HP: I believe that the electric supercar is still a young project. Research must continue and there are already some electric cars that live up to expectations. Racing cars, although often distant from new technologies, will soon follow. As I was once told by a Formula 1 driver, the acceleration of these cars is incredible even though these are objects that weigh over 2 tonnes. Today, I think that the role of safety is not considered as much as it should be, as these vehicles can become very dangerous in the wrong conditions. Nonetheless, we must strive to use creativity and imagination to make electric cars as emotionally engaging as others. After all, even a bicycle has its beauty.
FC: Another thing I’d like to talk about is the success of one of your creations, perhaps the jewel in the crown: what elements have contributed to the success of Zonda, which has become the icon of your company?
HP: I think that those who grew up with Zonda, stayed in love with Zonda. This was the vehicle that was defined by British journalists as the ‘hypercar’, and it was the source of this concept due to its lightness, innovative technology, manoeuvrability. Those who invested in it at the start, held onto it as its value increased throughout time. I believe this also a reason which contributes to the satisfaction of our clients for Zonda.
FC: On a more personal level, I would like to ask you about your relationship with the Argentine race driver Fangio, who has been a big part of your life. What was the most important lesson you learned from him?

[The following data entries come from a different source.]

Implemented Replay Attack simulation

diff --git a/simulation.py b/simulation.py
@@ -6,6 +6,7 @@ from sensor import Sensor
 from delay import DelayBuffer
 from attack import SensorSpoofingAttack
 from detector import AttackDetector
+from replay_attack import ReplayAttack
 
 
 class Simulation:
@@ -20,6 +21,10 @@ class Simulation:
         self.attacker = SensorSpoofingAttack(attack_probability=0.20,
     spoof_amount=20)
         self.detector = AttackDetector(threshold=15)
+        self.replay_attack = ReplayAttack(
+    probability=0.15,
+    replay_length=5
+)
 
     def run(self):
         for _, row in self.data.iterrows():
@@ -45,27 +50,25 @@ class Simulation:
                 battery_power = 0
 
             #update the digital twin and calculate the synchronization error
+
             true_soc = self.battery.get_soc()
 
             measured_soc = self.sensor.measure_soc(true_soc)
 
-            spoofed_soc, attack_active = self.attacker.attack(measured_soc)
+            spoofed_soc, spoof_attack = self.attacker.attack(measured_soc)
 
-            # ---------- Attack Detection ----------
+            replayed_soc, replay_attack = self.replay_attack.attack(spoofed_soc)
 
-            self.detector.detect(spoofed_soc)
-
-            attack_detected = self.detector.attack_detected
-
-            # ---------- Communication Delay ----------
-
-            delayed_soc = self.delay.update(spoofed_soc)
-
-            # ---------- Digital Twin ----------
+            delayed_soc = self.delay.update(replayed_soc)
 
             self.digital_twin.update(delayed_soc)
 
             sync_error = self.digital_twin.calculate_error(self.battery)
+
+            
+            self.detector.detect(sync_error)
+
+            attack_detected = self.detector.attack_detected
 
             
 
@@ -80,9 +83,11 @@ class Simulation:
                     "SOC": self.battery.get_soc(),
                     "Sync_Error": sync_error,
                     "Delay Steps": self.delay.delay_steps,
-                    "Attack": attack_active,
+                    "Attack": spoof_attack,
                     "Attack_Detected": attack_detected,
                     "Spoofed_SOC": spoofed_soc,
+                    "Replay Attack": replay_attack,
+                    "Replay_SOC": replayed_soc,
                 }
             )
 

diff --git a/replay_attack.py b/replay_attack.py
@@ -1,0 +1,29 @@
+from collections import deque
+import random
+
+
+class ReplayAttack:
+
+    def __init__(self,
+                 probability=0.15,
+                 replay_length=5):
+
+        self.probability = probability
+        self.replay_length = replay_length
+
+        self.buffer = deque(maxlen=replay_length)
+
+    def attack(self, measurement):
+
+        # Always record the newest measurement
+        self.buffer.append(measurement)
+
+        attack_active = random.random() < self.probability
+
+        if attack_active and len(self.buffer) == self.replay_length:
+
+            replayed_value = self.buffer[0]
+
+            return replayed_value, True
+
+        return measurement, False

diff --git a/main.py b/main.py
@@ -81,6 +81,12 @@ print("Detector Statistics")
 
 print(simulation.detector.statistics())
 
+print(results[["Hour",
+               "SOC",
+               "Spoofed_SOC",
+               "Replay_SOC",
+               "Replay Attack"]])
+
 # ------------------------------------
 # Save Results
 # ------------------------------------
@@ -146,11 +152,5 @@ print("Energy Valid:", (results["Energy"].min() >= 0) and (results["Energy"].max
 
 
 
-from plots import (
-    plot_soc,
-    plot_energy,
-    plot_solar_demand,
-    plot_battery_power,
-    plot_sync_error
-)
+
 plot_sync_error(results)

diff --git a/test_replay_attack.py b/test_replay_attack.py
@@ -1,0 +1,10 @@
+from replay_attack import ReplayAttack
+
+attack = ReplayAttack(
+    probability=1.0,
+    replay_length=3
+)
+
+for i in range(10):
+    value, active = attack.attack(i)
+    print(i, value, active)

HP: Fangio is one of those people who have, directly or indirectly, influenced my life. Amongst these I would also count people like Einstein or Theresa of Calcutta, who I didn’t have the opportunity to meet personally but have greatly impacted my formation: what characterises them all is their dedication, curiosity and pronounced sensibility, which makes them humble and dedicated to the common good. Fangio was like this: he had been world champion of Formula 1 five times, yet he was even loved by his rivals. He was much more important as a human, rather than a champion. He was a very good person, simple and modest just like my father, who was a baker, not a scientist.

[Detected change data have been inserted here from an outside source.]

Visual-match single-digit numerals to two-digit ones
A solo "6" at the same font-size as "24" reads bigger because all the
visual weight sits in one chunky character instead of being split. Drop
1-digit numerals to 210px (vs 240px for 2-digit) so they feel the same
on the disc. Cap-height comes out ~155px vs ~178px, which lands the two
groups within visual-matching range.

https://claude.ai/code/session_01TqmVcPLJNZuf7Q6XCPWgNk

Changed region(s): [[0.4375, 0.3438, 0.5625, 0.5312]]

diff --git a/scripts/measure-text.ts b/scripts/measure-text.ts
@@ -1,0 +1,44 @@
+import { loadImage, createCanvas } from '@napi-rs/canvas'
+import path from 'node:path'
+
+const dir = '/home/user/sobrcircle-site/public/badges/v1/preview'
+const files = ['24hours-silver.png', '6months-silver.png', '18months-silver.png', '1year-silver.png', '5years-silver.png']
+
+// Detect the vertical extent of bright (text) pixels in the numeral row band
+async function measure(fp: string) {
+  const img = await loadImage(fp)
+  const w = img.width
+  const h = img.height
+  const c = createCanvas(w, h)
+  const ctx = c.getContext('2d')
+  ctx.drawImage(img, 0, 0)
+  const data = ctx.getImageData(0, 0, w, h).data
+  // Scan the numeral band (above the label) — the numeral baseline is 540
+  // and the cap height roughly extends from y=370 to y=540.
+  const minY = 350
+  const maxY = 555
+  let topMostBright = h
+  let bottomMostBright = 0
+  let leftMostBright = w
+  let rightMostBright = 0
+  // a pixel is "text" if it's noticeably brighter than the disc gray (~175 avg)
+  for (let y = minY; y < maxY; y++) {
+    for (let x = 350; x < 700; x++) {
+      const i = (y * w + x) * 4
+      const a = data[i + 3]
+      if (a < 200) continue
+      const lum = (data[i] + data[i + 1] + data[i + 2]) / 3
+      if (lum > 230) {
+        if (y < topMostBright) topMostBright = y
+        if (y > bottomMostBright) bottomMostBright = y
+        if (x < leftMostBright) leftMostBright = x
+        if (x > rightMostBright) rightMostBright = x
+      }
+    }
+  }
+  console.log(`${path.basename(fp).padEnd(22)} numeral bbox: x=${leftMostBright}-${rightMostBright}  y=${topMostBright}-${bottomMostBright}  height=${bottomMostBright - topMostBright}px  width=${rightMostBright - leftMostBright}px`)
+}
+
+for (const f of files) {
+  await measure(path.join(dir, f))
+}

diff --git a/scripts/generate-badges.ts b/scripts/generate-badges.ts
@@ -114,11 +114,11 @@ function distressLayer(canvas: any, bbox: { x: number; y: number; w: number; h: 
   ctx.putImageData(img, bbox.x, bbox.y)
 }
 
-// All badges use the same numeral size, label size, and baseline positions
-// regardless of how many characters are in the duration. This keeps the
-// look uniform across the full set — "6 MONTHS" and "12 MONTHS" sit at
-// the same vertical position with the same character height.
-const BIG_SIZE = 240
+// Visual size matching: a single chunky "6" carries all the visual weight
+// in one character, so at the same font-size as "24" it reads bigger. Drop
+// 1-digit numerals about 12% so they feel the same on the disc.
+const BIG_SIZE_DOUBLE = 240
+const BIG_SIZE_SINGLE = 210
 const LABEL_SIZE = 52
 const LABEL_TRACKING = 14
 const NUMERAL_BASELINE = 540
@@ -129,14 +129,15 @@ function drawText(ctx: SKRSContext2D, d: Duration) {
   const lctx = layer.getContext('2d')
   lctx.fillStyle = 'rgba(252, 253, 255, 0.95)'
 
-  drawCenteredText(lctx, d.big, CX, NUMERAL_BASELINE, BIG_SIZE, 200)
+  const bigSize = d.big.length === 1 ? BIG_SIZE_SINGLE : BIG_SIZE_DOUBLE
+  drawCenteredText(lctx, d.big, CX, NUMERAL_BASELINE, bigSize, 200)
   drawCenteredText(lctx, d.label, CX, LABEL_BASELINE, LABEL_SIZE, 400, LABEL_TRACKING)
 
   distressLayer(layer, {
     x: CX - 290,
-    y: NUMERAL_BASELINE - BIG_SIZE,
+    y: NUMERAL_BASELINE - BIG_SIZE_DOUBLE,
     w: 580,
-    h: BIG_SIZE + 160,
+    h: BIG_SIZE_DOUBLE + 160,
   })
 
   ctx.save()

FC: What are the values that you seek and that move your company’s line forward every day?
HP: As I mentioned earlier, we have the Leonardesque aspiration of bringing art and science together, we try to make the clients our main employer, and we wish to keep rigorously following these values which have so far determined the success of our work. We use the word ‘colleague’, as we do not like creating hierarchies within our occupation. As you may know, the Italian or Argentinian mentality is quite egocentric, which doesn’t promote collaborative teamwork. The German work ethos is much stronger and consistent than the Italian, simply because they are better at working together. If there is not a collective change in the way we work, we will not go far. Additionally, we should learn to respect and venerate our history: as ours is extraordinary, we must listen to this through the elders and those who have lived and suffered. We must always remember that even the mountains come to an end: we must cultivate what has come before us.